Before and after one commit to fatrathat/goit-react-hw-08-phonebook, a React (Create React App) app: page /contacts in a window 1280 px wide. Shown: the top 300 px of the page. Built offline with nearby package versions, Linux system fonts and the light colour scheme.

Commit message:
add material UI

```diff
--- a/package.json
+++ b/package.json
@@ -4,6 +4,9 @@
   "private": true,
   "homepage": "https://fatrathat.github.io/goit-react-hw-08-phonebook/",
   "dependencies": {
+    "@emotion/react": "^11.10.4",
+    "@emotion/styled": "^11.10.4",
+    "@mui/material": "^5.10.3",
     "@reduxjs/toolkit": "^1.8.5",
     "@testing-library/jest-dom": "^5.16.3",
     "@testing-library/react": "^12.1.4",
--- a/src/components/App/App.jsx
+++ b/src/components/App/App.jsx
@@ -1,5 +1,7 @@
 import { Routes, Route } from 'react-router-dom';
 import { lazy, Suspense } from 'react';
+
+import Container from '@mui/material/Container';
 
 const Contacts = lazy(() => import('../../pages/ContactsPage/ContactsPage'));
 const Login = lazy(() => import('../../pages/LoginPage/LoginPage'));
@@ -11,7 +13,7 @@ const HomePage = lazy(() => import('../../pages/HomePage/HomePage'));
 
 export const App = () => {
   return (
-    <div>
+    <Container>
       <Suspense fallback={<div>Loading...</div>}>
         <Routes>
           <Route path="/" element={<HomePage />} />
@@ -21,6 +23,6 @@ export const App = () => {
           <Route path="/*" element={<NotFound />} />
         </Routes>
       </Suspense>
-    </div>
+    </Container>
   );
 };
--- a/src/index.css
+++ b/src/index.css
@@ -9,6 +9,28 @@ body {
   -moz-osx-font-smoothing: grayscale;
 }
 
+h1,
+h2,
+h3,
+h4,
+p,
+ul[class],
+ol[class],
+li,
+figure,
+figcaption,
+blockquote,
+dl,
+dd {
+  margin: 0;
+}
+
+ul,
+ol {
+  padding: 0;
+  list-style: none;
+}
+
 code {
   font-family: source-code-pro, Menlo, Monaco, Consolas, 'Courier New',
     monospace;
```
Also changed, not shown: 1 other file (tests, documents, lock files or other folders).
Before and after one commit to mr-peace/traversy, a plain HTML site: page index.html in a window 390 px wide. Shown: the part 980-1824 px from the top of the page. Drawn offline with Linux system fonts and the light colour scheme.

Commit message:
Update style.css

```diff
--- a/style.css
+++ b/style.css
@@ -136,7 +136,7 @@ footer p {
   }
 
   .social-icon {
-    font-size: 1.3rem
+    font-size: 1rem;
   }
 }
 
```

▶ **Work instructions**: Some lines in the material contain "react". Show all of them.

▶ **Answer area**:
Before and after one commit to fatrathat/goit-react-hw-08-phonebook, a React (Create React App) app: page /contacts in a window 1280 px wide. Shown: the top 300 px of the page. Built offline with nearby package versions, Linux system fonts and the light colour scheme.
   "homepage": "https://fatrathat.github.io/goit-react-hw-08-phonebook/",
+    "@emotion/react": "^11.10.4",
     "@testing-library/react": "^12.1.4",
 import { Routes, Route } from 'react-router-dom';
 import { lazy, Suspense } from 'react';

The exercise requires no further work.